Dear Carolyn: I am engaged, and my future in-laws are harassing their son regarding my engagement ring. I am not much of a jewelry-wearing person, and I told my fiance that I didn’t want anything big and flashy, just whatever he felt I would like. He chose a beautiful nontraditional ring with two rubies and several small diamonds – to me, it’s perfect.
His parents HATE it and keep making snide comments about it: “Couldn’t you have gotten her something not from a gumball machine?” I think the problem is that they are very status-conscious.
If they make comments within earshot, I always state how much I love my ring and how it is exactly what I wanted, but they keep insisting I’m just being polite. They have harped on this so much my fiance has started apologizing and offering to switch it to something better. How do I get everyone to believe me that I love my ring and just want them to shut the bleep up? – Diamonds aren’t this girl’s friend
Three things, in ascending order of importance:
(1) It is not your job to “get” people to “believe” anything.
(2) Right now you’re saying you love the ring, which may be true, but it isn’t the relevant truth anymore. That truth is the desperation you feel to get these hyenas off your back. So, that’s the truth you need to communicate now. Maybe: “When you insult this ring, you insult me, because it’s exactly my taste. Can we please talk about something else?”
(3) Don’t have any illusions that “something else” will be any better. The problem isn’t that your boundary- challenged, status- conscious, snide-swiping future in-laws are contemptuous of your ring; it’s that you have boundary-challenged, status-conscious, snide- swiping future in-laws. That means now is a fine time to brush up on your line-holding, starting with the ring.

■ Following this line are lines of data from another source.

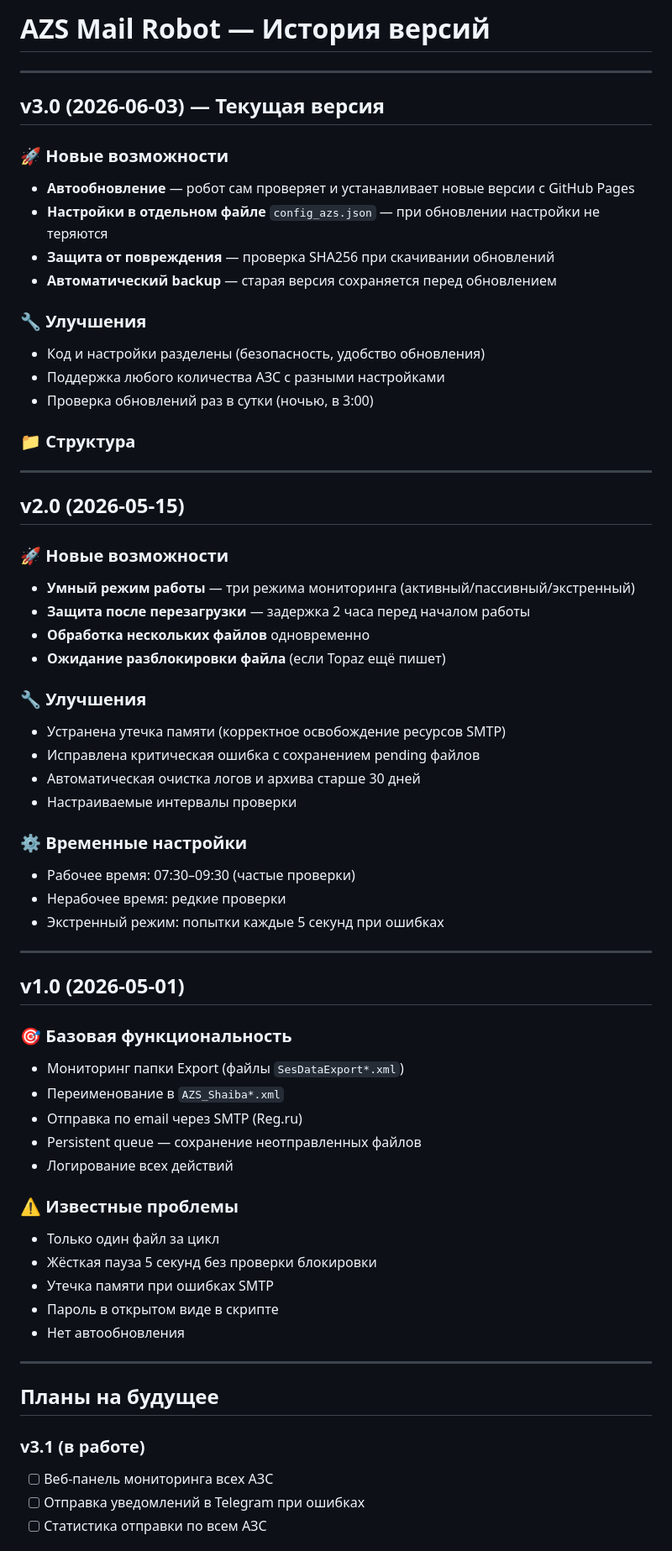
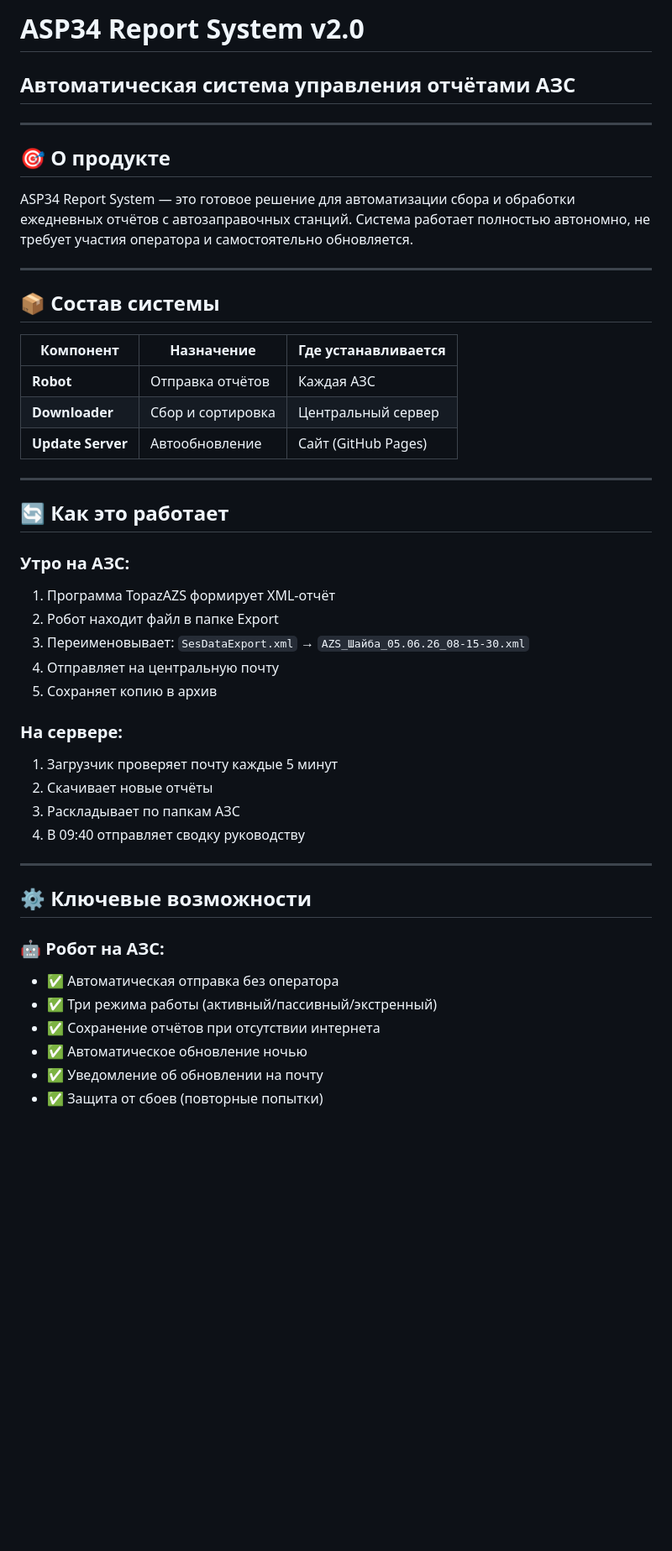
Before and after one commit to adminvtk34/azs-updates, a Markdown page: changelog.md, the part around one of its changes. Shown at 84% size. GitHub-like rendering; blank space fills up the shorter version.

```diff
--- a/changelog.md
+++ b/changelog.md
@@ -1,67 +1,50 @@
-# AZS Mail Robot — История версий
+# ASP34 Report System v2.0
+## Автоматическая система управления отчётами АЗС
 
 ---
 
-## v3.0 (2026-06-03) — Текущая версия
+## 🎯 О продукте
 
-### 🚀 Новые возможности
-- **Автообновление** — робот сам проверяет и устанавливает новые версии с GitHub Pages
-- **Настройки в отдельном файле** `config_azs.json` — при обновлении настройки не теряются
-- **Защита от повреждения** — проверка SHA256 при скачивании обновлений
-- **Автоматический backup** — старая версия сохраняется перед обновлением
-
-### 🔧 Улучшения
-- Код и настройки разделены (безопасность, удобство обновления)
-- Поддержка любого количества АЗС с разными настройками
-- Проверка обновлений раз в сутки (ночью, в 3:00)
-
-### 📁 Структура
+ASP34 Report System — это готовое решение для автоматизации сбора и обработки ежедневных отчётов с автозаправочных станций. Система работает полностью автономно, не требует участия оператора и самостоятельно обновляется.
 
 ---
 
-## v2.0 (2026-05-15)
+## 📦 Состав системы
 
-### 🚀 Новые возможности
-- **Умный режим работы** — три режима мониторинга (активный/пассивный/экстренный)
-- **Защита после перезагрузки** — задержка 2 часа перед началом работы
-- **Обработка нескольких файлов** одновременно
-- **Ожидание разблокировки файла** (если Topaz ещё пишет)
-
-### 🔧 Улучшения
-- Устранена утечка памяти (корректное освобождение ресурсов SMTP)
-- Исправлена критическая ошибка с сохранением pending файлов
-- Автоматическая очистка логов и архива старше 30 дней
-- Настраиваемые интервалы проверки
-
-### ⚙️ Временные настройки
-- Рабочее время: 07:30–09:30 (частые проверки)
-- Нерабочее время: редкие проверки
-- Экстренный режим: попытки каждые 5 секунд при ошибках
+| Компонент | Назначение | Где устанавливается |
+|-----------|------------|---------------------|
+| **Robot** | Отправка отчётов | Каждая АЗС |
+| **Downloader** | Сбор и сортировка | Центральный сервер |
+| **Update Server** | Автообновление | Сайт (GitHub Pages) |
 
 ---
 
-## v1.0 (2026-05-01)
+## 🔄 Как это работает
 
-### 🎯 Базовая функциональность
-- Мониторинг папки Export (файлы `SesDataExport*.xml`)
-- Переименование в `AZS_Shaiba*.xml`
-- Отправка по email через SMTP (Reg.ru)
-- Persistent queue — сохранение неотправленных файлов
-- Логирование всех действий
+### Утро на АЗС:
 
-### ⚠️ Известные проблемы
-- Только один файл за цикл
-- Жёсткая пауза 5 секунд без проверки блокировки
-- Утечка памяти при ошибках SMTP
-- Пароль в открытом виде в скрипте
-- Нет автообновления
+1. Программа TopazAZS формирует XML-отчёт
+2. Робот находит файл в папке Export
+3. Переименовывает: `SesDataExport.xml` → `AZS_Шайба_05.06.26_08-15-30.xml`
+4. Отправляет на центральную почту
+5. Сохраняет копию в архив
+
+### На сервере:
+
+1. Загрузчик проверяет почту каждые 5 минут
+2. Скачивает новые отчёты
+3. Раскладывает по папкам АЗС
+4. В 09:40 отправляет сводку руководству
 
 ---
 
-## Планы на будущее
+## ⚙️ Ключевые возможности
 
-### v3.1 (в работе)
-- [ ] Веб-панель мониторинга всех АЗС
-- [ ] Отправка уведомлений в Telegram при ошибках
-- [ ] Статистика отправки по всем АЗС
+### 🤖 Робот на АЗС:
+- ✅ Автоматическая отправка без оператора
+- ✅ Три режима работы (активный/пассивный/экстренный)
+- ✅ Сохранение отчётов при отсутствии интернета
+- ✅ Автоматическое обновление ночью
+- ✅ Уведомление об обновлении на почту
+- ✅ Защита от сбоев (повторные попытки)
 
```
Also changed, not shown: other parts of changelog.md (+127 -8 lines).
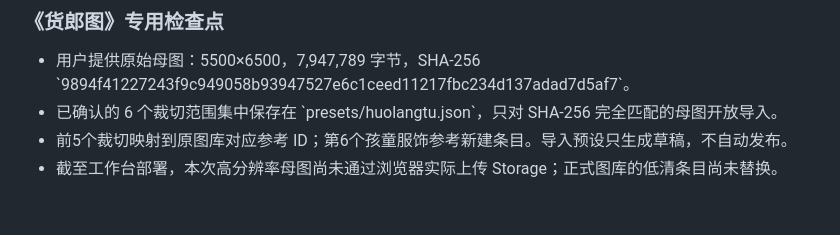
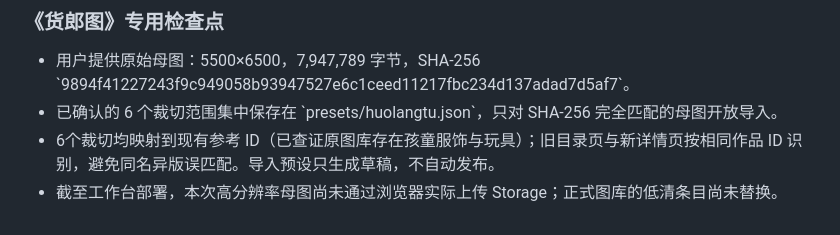
Before and after one commit to zhengjialai7-a11y/ancient-stove-reference, a Markdown page: REFERENCE_CAPTURE_RULES.md, the part around the change. GitHub-like rendering.

Commit message:
docs: correct Huolangtu six-record matching and safeguard same-title variants

```diff
--- a/REFERENCE_CAPTURE_RULES.md
+++ b/REFERENCE_CAPTURE_RULES.md
@@ -54,5 +54,5 @@
 
 - 用户提供原始母图：5500×6500，7,947,789 字节，SHA-256 \`9894f41227243f9c949058b93947527e6c1ceed11217fbc234d137adad7d5af7\`。
 - 已确认的 6 个裁切范围集中保存在 \`presets/huolangtu.json\`，只对 SHA-256 完全匹配的母图开放导入。
-- 前5个裁切映射到原图库对应参考 ID；第6个孩童服饰参考新建条目。导入预设只生成草稿，不自动发布。
+- 6个裁切均映射到现有参考 ID（已查证原图库存在孩童服饰与玩具）；旧目录页与新详情页按相同作品 ID 识别，避免同名异版误匹配。导入预设只生成草稿，不自动发布。
 - 截至工作台部署，本次高分辨率母图尚未通过浏览器实际上传 Storage；正式图库的低清条目尚未替换。
```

sponsored According to two 2015 surveys, 62 percent of Americans do not have enough savings to handle an unexpected emergency, much less any long-term plans.